=== Section Start ===
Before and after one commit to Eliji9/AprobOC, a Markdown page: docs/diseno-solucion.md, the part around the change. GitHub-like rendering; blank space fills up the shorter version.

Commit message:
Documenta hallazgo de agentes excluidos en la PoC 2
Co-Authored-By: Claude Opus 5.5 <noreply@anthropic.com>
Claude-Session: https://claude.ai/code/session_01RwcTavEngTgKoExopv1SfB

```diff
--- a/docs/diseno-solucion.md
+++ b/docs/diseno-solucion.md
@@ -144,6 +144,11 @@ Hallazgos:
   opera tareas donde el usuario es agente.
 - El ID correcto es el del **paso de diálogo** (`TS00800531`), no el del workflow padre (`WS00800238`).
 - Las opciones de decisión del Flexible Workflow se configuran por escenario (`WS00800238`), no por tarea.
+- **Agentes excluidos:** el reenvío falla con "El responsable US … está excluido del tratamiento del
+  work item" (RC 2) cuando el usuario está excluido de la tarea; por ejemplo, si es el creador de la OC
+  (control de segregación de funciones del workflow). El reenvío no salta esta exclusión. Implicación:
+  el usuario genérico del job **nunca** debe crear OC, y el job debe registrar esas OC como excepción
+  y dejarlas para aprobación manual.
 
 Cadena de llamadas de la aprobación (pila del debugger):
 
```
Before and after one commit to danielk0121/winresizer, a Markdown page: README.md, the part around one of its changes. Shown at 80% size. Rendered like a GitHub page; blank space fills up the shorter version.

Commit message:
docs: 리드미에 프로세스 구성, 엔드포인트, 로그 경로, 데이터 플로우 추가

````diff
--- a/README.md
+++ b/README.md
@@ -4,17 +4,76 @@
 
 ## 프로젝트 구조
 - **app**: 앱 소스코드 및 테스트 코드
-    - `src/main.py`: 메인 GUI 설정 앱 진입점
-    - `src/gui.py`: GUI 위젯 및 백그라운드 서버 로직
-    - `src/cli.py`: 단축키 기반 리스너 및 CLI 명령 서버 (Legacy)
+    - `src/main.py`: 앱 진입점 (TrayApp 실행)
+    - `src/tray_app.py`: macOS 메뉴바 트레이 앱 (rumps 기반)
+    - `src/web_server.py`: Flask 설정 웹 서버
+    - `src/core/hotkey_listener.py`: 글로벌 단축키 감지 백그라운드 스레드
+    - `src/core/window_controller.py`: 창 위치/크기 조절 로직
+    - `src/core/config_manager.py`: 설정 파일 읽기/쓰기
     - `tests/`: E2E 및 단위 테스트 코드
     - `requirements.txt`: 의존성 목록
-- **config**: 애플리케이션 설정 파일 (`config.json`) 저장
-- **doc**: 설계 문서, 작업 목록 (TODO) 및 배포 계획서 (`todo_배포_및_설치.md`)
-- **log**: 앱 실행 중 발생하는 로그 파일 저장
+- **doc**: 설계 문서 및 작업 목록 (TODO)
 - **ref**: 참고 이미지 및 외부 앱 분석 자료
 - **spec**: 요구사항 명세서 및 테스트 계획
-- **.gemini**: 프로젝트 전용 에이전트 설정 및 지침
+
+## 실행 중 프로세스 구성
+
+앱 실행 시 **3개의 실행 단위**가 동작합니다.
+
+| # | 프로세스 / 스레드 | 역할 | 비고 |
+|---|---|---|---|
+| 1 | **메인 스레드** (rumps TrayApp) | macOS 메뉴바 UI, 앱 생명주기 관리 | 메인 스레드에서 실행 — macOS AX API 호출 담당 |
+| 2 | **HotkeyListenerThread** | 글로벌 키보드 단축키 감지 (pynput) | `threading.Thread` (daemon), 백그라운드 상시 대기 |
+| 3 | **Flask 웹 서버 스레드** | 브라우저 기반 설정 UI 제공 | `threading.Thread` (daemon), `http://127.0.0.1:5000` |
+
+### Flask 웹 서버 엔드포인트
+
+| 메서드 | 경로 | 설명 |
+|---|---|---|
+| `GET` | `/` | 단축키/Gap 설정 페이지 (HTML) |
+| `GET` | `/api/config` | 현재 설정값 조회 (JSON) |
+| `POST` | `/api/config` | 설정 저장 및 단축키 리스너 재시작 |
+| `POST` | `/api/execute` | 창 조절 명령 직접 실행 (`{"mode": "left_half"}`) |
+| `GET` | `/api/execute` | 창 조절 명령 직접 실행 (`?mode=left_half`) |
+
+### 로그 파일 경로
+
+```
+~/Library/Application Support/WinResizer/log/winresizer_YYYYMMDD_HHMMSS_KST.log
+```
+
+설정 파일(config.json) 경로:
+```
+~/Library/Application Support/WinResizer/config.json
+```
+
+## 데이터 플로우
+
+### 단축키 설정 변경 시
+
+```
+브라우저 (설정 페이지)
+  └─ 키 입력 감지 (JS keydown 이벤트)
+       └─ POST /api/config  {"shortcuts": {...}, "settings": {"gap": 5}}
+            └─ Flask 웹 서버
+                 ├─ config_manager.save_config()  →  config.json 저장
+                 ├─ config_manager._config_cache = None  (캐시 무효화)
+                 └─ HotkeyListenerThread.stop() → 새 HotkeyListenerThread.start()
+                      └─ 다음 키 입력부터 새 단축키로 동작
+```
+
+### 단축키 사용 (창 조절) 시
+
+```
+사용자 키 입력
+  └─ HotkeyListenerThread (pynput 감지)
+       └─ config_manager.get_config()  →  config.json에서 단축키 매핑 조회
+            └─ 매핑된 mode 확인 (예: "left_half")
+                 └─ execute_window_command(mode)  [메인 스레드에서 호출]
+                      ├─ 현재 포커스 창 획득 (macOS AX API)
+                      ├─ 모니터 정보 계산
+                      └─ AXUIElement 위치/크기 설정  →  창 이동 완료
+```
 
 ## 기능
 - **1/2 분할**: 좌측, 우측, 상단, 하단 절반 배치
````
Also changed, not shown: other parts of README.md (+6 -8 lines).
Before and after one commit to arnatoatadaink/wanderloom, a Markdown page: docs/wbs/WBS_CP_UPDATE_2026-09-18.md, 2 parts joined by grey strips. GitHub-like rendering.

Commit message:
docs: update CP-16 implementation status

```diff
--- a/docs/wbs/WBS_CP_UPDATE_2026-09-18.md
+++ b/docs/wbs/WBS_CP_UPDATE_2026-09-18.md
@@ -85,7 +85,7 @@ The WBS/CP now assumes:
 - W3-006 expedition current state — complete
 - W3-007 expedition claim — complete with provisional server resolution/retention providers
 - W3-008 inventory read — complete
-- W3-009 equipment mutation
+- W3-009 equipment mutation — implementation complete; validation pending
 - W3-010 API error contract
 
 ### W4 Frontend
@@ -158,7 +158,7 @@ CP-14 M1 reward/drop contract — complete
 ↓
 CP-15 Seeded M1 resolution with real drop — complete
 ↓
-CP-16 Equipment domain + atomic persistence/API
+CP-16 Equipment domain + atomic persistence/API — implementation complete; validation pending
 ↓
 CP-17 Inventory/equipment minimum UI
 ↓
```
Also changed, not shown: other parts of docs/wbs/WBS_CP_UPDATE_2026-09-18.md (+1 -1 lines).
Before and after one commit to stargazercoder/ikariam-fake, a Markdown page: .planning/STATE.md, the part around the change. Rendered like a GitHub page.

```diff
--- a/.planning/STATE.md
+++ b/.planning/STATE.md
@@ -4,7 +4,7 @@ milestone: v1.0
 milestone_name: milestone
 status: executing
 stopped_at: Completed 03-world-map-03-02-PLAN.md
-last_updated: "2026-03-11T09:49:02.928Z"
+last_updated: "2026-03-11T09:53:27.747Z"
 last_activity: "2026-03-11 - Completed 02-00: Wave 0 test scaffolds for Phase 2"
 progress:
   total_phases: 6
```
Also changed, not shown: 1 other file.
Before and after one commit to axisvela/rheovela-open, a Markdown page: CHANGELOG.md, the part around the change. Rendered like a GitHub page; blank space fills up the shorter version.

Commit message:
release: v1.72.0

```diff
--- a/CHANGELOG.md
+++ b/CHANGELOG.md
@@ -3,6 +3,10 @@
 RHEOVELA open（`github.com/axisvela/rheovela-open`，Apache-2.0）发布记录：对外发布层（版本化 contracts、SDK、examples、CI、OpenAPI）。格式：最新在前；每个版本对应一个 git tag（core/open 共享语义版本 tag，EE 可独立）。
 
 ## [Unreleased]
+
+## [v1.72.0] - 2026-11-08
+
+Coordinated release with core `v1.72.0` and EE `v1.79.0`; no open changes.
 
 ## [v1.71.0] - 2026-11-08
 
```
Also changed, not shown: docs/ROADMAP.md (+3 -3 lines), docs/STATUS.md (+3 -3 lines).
=== Section End ===
> Work order: If the word "docs" appears in a line above, copy that line.

> Solution to this problem:
Before and after one commit to Eliji9/AprobOC, a Markdown page: docs/diseno-solucion.md, the part around the change. GitHub-like rendering; blank space fills up the shorter version.
--- a/docs/diseno-solucion.md
+++ b/docs/diseno-solucion.md
docs: 리드미에 프로세스 구성, 엔드포인트, 로그 경로, 데이터 플로우 추가
Before and after one commit to arnatoatadaink/wanderloom, a Markdown page: docs/wbs/WBS_CP_UPDATE_2026-09-18.md, 2 parts joined by grey strips. GitHub-like rendering.
docs: update CP-16 implementation status
--- a/docs/wbs/WBS_CP_UPDATE_2026-09-18.md
+++ b/docs/wbs/WBS_CP_UPDATE_2026-09-18.md
Also changed, not shown: other parts of docs/wbs/WBS_CP_UPDATE_2026-09-18.md (+1 -1 lines).
Also changed, not shown: docs/ROADMAP.md (+3 -3 lines), docs/STATUS.md (+3 -3 lines).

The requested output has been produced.